White House aides signaled late Friday that President Obama expects Pelosi will win her bid for House minority leader and he's looking forward to working with her if she does win, even though the prospect of Pelosi staying front and center will cause heartburn among conservative Democrats and wild cheering by Republicans.
In a sign of just how tricky this subject is for the president right now, White House aides were in radio silence mode in the immediate aftermath of Pelosi's announcement that after losing the House majority she has decided to stay in Congress and run for minority leader instead of bolting the chamber altogether.
Finally, White House Press Secretary Robert Gibbs broke the public silence aboard Air Force One on the way to India for the start of the president's 10-day trip to Asia.

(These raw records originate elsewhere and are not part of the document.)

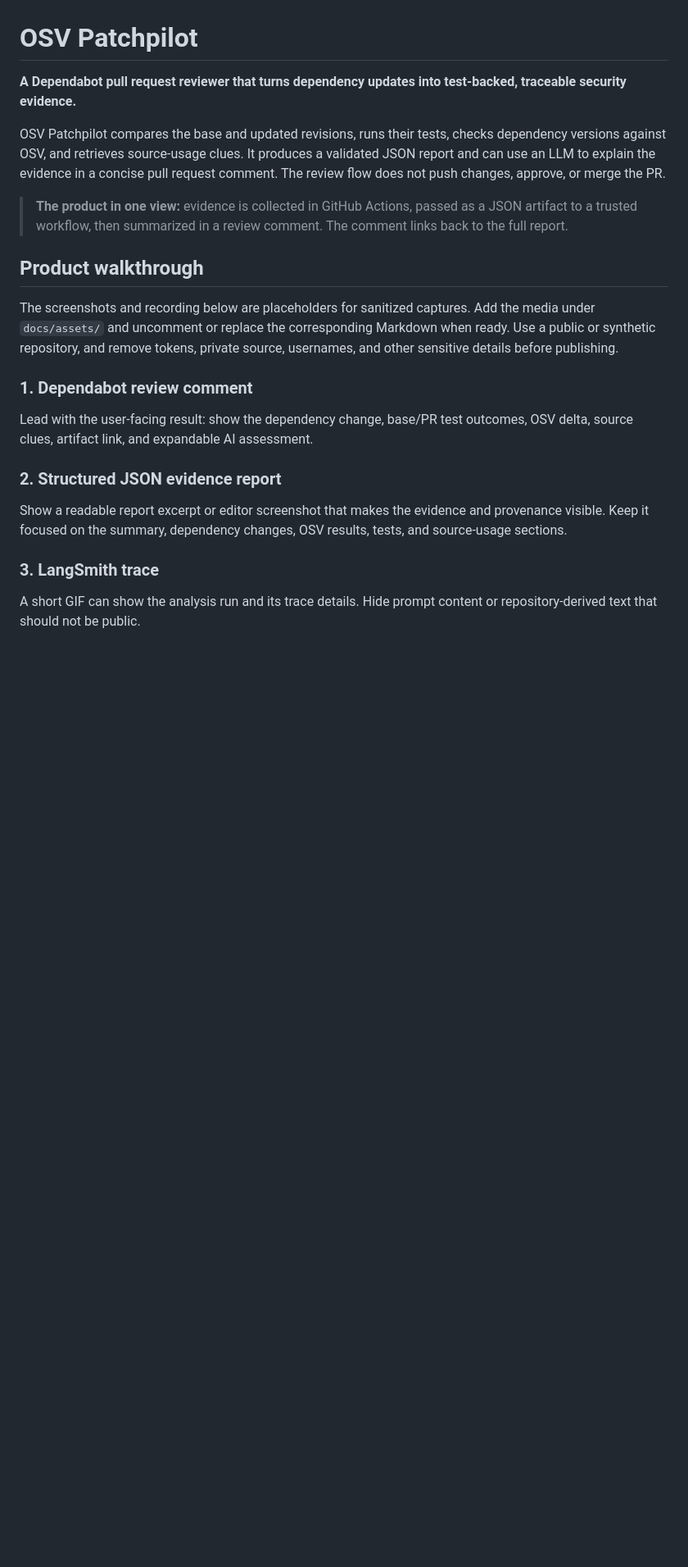
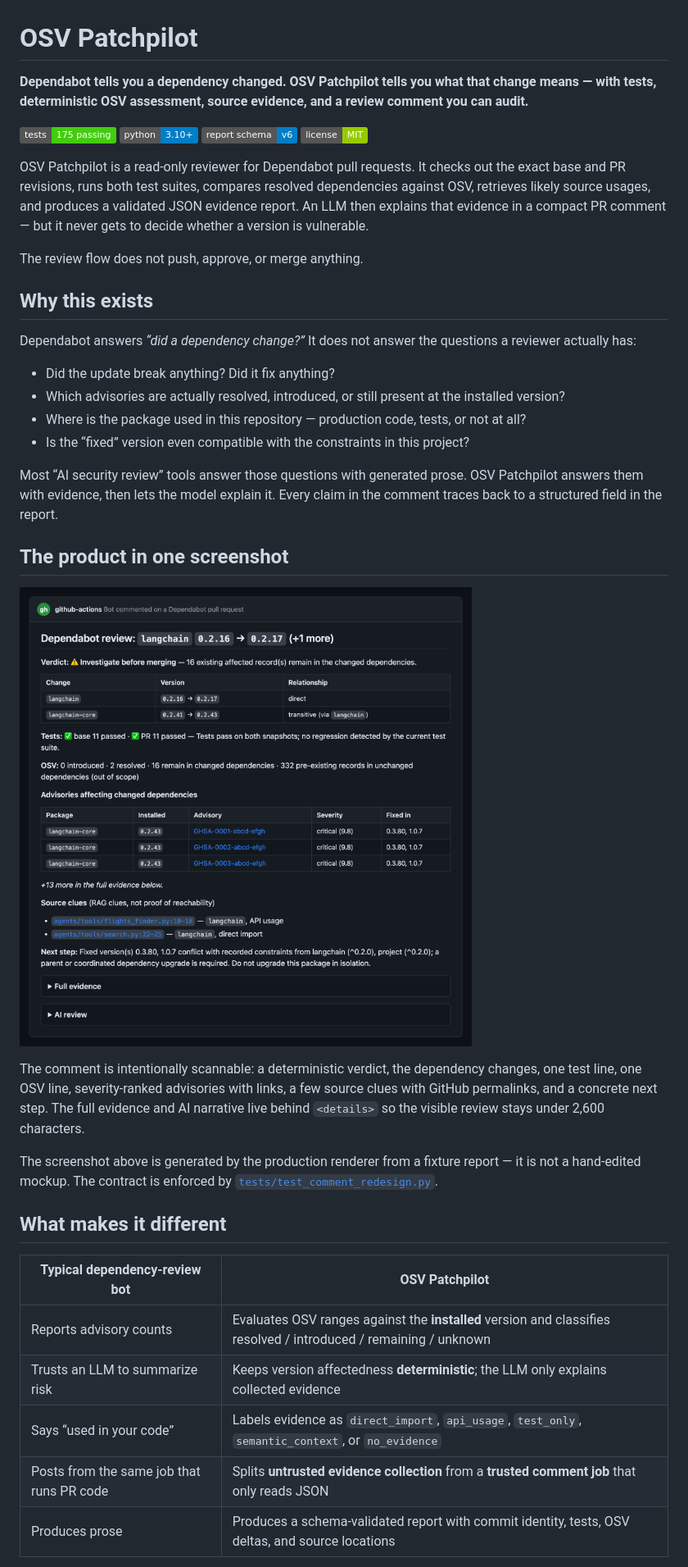
Before and after one commit to zakiansari07-art/OSV-Patchpilot, a Markdown page: README.md, the part around one of its changes. Shown at 82% size. Rendered like a GitHub page; pictures changed too: docs/assets/dependabot-review-comment.png; badges without logos; blank space fills up the shorter version.

Commit message:
version 2

```diff
--- a/README.md
+++ b/README.md
@@ -1,33 +1,42 @@
 # OSV Patchpilot
 
-**A Dependabot pull request reviewer that turns dependency updates into test-backed, traceable security evidence.**
+**Dependabot tells you a dependency changed. OSV Patchpilot tells you what that change means — with tests, deterministic OSV assessment, source evidence, and a review comment you can audit.**
 
-OSV Patchpilot compares the base and updated revisions, runs their tests, checks dependency versions against OSV, and retrieves source-usage clues. It produces a validated JSON report and can use an LLM to explain the evidence in a concise pull request comment. The review flow does not push changes, approve, or merge the PR.
+[![tests](https://img.shields.io/badge/tests-175%20passing-brightgreen)](tests/)
+[![python](https://img.shields.io/badge/python-3.10%2B-blue)](requirements.txt)
+[![schema](https://img.shields.io/badge/report%20schema-v6-informational)](vulnerability_agent/validation/)
+[![license](https://img.shields.io/badge/license-MIT-green)](LICENSE)
 
-> **The product in one view:** evidence is collected in GitHub Actions, passed as a JSON artifact to a trusted workflow, then summarized in a review comment. The comment links back to the full report.
+OSV Patchpilot is a read-only reviewer for Dependabot pull requests. It checks out the exact base and PR revisions, runs both test suites, compares resolved dependencies against OSV, retrieves likely source usages, and produces a validated JSON evidence report. An LLM then explains that evidence in a compact PR comment — but it never gets to decide whether a version is vulnerable.
 
-## Product walkthrough
+The review flow does not push, approve, or merge anything.
 
-The screenshots and recording below are placeholders for sanitized captures. Add the media under `docs/assets/` and uncomment or replace the corresponding Markdown when ready. Use a public or synthetic repository, and remove tokens, private source, usernames, and other sensitive details before publishing.
+## Why this exists
 
-### 1. Dependabot review comment
+Dependabot answers *“did a dependency change?”* It does not answer the questions a reviewer actually has:
 
-Lead with the user-facing result: show the dependency change, base/PR test outcomes, OSV delta, source clues, artifact link, and expandable AI assessment.
+- Did the update break anything? Did it fix anything?
+- Which advisories are actually resolved, introduced, or still present at the installed version?
+- Where is the package used in this repository — production code, tests, or not at all?
+- Is the “fixed” version even compatible with the constraints in this project?
 
-<!-- Add docs/assets/dependabot-review-comment.png -->
-<!-- ![OSV Patchpilot review comment on a Dependabot pull request](docs/assets/dependabot-review-comment.png) -->
+Most “AI security review” tools answer those questions with generated prose. OSV Patchpilot answers them with evidence, then lets the model explain it. Every claim in the comment traces back to a structured field in the report.
 
-### 2. Structured JSON evidence report
+## The product in one screenshot
 
-Show a readable report excerpt or editor screenshot that makes the evidence and provenance visible. Keep it focused on the summary, dependency changes, OSV results, tests, and source-usage sections.
+![OSV Patchpilot review comment on a Dependabot pull request](docs/assets/dependabot-review-comment.png)
 
-<!-- Add docs/assets/dependabot-review-report.png -->
-<!-- ![Validated JSON evidence report generated by the review workflow](docs/assets/dependabot-review-report.png) -->
+The comment is intentionally scannable: a deterministic verdict, the dependency changes, one test line, one OSV line, severity-ranked advisories with links, a few source clues with GitHub permalinks, and a concrete next step. The full evidence and AI narrative live behind `<details>` so the visible review stays under 2,600 characters.
 
-### 3. LangSmith trace
+The screenshot above is generated by the production renderer from a fixture report — it is not a hand-edited mockup. The contract is enforced by [`tests/test_comment_redesign.py`](tests/test_comment_redesign.py).
 
-A short GIF can show the analysis run and its trace details. Hide prompt content or repository-derived text that should not be public.
+## What makes it different
 
-<!-- Add docs/assets/langsmith-review-trace.gif -->
-<!-- ![LangSmith trace for a Dependabot review](docs/assets/langsmith-review-trace.gif) -->
+| Typical dependency-review bot | OSV Patchpilot |
+|---|---|
+| Reports advisory counts | Evaluates OSV ranges against the **installed** version and classifies resolved / introduced / remaining / unknown |
+| Trusts an LLM to summarize risk | Keeps version affectedness **deterministic**; the LLM only explains collected evidence |
+| Says “used in your code” | Labels evidence as `direct_import`, `api_usage`, `test_only`, `semantic_context`, or `no_evidence` |
+| Posts from the same job that runs PR code | Splits **untrusted evidence collection** from a **trusted comment job** that only reads JSON |
+| Produces prose | Produces a schema-validated report with commit identity, tests, OSV deltas, and source locations |
 
```
Also changed, not shown: other parts of README.md (+180 -71 lines), evals/rag/README.md (+2 -2 lines), docs/assets/dependabot-review-report.png, 3 other files.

"The White House does not comment or get involved in leadership elections," Gibbs told reporters. "But as the president has said before, he appreciates the work of the speaker and the entire House Democratic leadership team, who have been great partners in moving the country forward. He looks forward to working with them in the years to come."
To be clear, Gibbs is saying the president is not going to "get involved" in the leadership race, which is the obvious course he would take since lawmakers are serious about any White House staying out of their internal business. The last thing Obama wants to do is to start dictating to House Democrats whom they should support and look like he's strong-arming them so quickly after a tough election for the party.
But the White House can also send unofficial signals, and in private conversations with Democrats close to the White House, I have gotten the sense that is what the administration is doing by saying warm things about her and not trying to block her effort. These Democrats say that despite the anti-Pelosi feeling out there, the president is very appreciative of the heavy lifting she did for him on health care reform, the stimulus and Wall Street reform.
Administration officials, meanwhile, also note that Pelosi is basing her campaign for minority leader on the premise that she will aggressively take on the Republicans and prevent them from dismantling the health care law and other key Obama priorities. It goes without saying that this is looked upon very favorably inside the White House, and they would rather have a fighter in the job than an untested new leader who may or may not go to the mat for Obama's priorities.
That is why Gibbs said the president "looks forward to working with them in the years to come." While that is obviously vague, it implies he expects Pelosi and other members of the current leadership to stick around. Saying the president "appreciates the work of the speaker" and the others for being "great partners" is the opposite of throwing Pelosi under the bus.
The back story is that there are people inside the White House who realize that on paper it makes sense for House Democrats to put forward a new face of some kind to show they're turning the page on the disastrous midterm election. Pelosi has become a lightning rod, and many Democrats went down on Tuesday night because of ads linking them to the deeply unpopular speaker.
But the political reality, which senior Democrats close to the White House admit privately, is the House Democratic Caucus doesn't exactly have that many "new faces" ready to step up and grab the bull by the horns. If Pelosi had not run for minority leader, next in line was probably Rep. Steny Hoyer, D-Maryland, a veteran lawmaker who has been in the leadership for several years.
The other political reality is that while conservative Democrats like Rep. Heath Shuler of North Carolina would love to see one of their own rise up to run the caucus, the fact is that many of the so-called Blue Dog Democrats were wiped out earlier this week, so a candidate for leadership from that segment of the party is going to have a hard time lining up the number of votes needed to beat Pelosi.
The last thing Obama would do right now, top Democrats say privately, is back someone who is unlikely to win and cause a massive intraparty fight -- only to wind up working with Pelosi again anyway.
While all that makes sense for the White House politically, there is still risk in not pushing Pelosi out and allowing it to appear that the party has not really changed, especially coming a few days after the president had a news conference where he suggested he would not be changing course in any major way. The result of all this is that conservative Democrats are not going to be happy and a couple of them might even switch parties.
Meanwhile, Republicans are elated about Pelosi potentially staying in power. The Republican National Committee, which had a "FIRE PELOSI!" sign over its headquarters in Washington for months, has had a makeover.
The new sign says simply, "HIRE PELOSI!"